(Exercise aim) Produce an exact copy of all records below.

[Data extracted from a collection]

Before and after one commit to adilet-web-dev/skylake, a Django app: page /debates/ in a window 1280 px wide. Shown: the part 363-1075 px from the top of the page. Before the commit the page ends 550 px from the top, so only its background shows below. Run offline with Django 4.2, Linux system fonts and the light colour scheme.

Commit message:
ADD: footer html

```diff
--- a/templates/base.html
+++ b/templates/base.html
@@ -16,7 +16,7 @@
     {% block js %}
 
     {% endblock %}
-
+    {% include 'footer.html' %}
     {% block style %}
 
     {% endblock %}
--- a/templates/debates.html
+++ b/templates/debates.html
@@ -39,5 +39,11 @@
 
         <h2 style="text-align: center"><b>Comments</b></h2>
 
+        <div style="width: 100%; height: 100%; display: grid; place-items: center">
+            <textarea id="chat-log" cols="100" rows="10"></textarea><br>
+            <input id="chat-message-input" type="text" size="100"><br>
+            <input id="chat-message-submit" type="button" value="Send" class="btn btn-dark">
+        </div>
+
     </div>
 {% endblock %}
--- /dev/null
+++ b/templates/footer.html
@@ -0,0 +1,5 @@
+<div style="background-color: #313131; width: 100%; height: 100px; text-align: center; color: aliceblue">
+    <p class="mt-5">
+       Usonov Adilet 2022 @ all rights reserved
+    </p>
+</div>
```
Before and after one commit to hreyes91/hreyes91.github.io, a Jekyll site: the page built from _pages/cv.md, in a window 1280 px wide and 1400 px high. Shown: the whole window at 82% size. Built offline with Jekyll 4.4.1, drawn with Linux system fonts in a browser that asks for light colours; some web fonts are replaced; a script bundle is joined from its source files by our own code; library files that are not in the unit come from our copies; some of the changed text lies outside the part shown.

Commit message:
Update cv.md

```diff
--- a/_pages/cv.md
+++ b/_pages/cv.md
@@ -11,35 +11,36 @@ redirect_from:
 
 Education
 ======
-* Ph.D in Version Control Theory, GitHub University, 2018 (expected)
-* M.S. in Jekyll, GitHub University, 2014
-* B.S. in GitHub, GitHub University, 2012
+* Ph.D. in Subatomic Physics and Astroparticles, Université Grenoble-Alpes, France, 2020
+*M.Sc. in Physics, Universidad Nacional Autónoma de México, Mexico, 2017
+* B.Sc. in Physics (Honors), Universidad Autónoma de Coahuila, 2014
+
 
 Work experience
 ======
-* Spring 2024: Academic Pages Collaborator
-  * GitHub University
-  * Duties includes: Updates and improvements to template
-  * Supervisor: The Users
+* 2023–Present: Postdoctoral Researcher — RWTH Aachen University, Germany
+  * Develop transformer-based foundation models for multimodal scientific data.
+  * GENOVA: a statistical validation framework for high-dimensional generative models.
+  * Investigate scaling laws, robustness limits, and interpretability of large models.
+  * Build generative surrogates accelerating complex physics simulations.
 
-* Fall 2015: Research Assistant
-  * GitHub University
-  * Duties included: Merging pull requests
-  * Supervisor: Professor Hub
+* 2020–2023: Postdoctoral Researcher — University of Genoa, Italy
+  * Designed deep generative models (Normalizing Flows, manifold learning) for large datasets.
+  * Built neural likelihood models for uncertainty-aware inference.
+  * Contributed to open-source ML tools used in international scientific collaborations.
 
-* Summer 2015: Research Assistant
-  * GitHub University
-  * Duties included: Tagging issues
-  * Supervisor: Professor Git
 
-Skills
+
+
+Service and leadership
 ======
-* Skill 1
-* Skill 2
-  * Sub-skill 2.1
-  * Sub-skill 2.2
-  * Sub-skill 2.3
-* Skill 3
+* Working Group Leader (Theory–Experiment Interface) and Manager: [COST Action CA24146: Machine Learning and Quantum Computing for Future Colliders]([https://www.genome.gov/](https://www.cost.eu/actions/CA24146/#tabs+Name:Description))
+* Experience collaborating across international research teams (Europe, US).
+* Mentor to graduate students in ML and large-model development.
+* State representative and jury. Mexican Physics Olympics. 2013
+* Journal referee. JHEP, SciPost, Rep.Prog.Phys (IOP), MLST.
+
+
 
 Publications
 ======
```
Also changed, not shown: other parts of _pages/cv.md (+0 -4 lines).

(Output)
Before and after one commit to adilet-web-dev/skylake, a Django app: page /debates/ in a window 1280 px wide. Shown: the part 363-1075 px from the top of the page. Before the commit the page ends 550 px from the top, so only its background shows below. Run offline with Django 4.2, Linux system fonts and the light colour scheme.

Commit message:
ADD: footer html

```diff
--- a/templates/base.html
+++ b/templates/base.html
@@ -16,7 +16,7 @@
     {% block js %}
 
     {% endblock %}
-
+    {% include 'footer.html' %}
     {% block style %}
 
     {% endblock %}
--- a/templates/debates.html
+++ b/templates/debates.html
@@ -39,5 +39,11 @@
 
         <h2 style="text-align: center"><b>Comments</b></h2>
 
+        <div style="width: 100%; height: 100%; display: grid; place-items: center">
+            <textarea id="chat-log" cols="100" rows="10"></textarea><br>
+            <input id="chat-message-input" type="text" size="100"><br>
+            <input id="chat-message-submit" type="button" value="Send" class="btn btn-dark">
+        </div>
+
     </div>
 {% endblock %}
--- /dev/null
+++ b/templates/footer.html
@@ -0,0 +1,5 @@
+<div style="background-color: #313131; width: 100%; height: 100px; text-align: center; color: aliceblue">
+    <p class="mt-5">
+       Usonov Adilet 2022 @ all rights reserved
+    </p>
+</div>
```
Before and after one commit to hreyes91/hreyes91.github.io, a Jekyll site: the page built from _pages/cv.md, in a window 1280 px wide and 1400 px high. Shown: the whole window at 82% size. Built offline with Jekyll 4.4.1, drawn with Linux system fonts in a browser that asks for light colours; some web fonts are replaced; a script bundle is joined from its source files by our own code; library files that are not in the unit come from our copies; some of the changed text lies outside the part shown.

Commit message:
Update cv.md

```diff
--- a/_pages/cv.md
+++ b/_pages/cv.md
@@ -11,35 +11,36 @@ redirect_from:
 
 Education
 ======
-* Ph.D in Version Control Theory, GitHub University, 2018 (expected)
-* M.S. in Jekyll, GitHub University, 2014
-* B.S. in GitHub, GitHub University, 2012
+* Ph.D. in Subatomic Physics and Astroparticles, Université Grenoble-Alpes, France, 2020
+*M.Sc. in Physics, Universidad Nacional Autónoma de México, Mexico, 2017
+* B.Sc. in Physics (Honors), Universidad Autónoma de Coahuila, 2014
+
 
 Work experience
 ======
-* Spring 2024: Academic Pages Collaborator
-  * GitHub University
-  * Duties includes: Updates and improvements to template
-  * Supervisor: The Users
+* 2023–Present: Postdoctoral Researcher — RWTH Aachen University, Germany
+  * Develop transformer-based foundation models for multimodal scientific data.
+  * GENOVA: a statistical validation framework for high-dimensional generative models.
+  * Investigate scaling laws, robustness limits, and interpretability of large models.
+  * Build generative surrogates accelerating complex physics simulations.
 
-* Fall 2015: Research Assistant
-  * GitHub University
-  * Duties included: Merging pull requests
-  * Supervisor: Professor Hub
+* 2020–2023: Postdoctoral Researcher — University of Genoa, Italy
+  * Designed deep generative models (Normalizing Flows, manifold learning) for large datasets.
+  * Built neural likelihood models for uncertainty-aware inference.
+  * Contributed to open-source ML tools used in international scientific collaborations.
 
-* Summer 2015: Research Assistant
-  * GitHub University
-  * Duties included: Tagging issues
-  * Supervisor: Professor Git
 
-Skills
+
+
+Service and leadership
 ======
-* Skill 1
-* Skill 2
-  * Sub-skill 2.1
-  * Sub-skill 2.2
-  * Sub-skill 2.3
-* Skill 3
+* Working Group Leader (Theory–Experiment Interface) and Manager: [COST Action CA24146: Machine Learning and Quantum Computing for Future Colliders]([https://www.genome.gov/](https://www.cost.eu/actions/CA24146/#tabs+Name:Description))
+* Experience collaborating across international research teams (Europe, US).
+* Mentor to graduate students in ML and large-model development.
+* State representative and jury. Mexican Physics Olympics. 2013
+* Journal referee. JHEP, SciPost, Rep.Prog.Phys (IOP), MLST.
+
+
 
 Publications
 ======
```
Also changed, not shown: other parts of _pages/cv.md (+0 -4 lines).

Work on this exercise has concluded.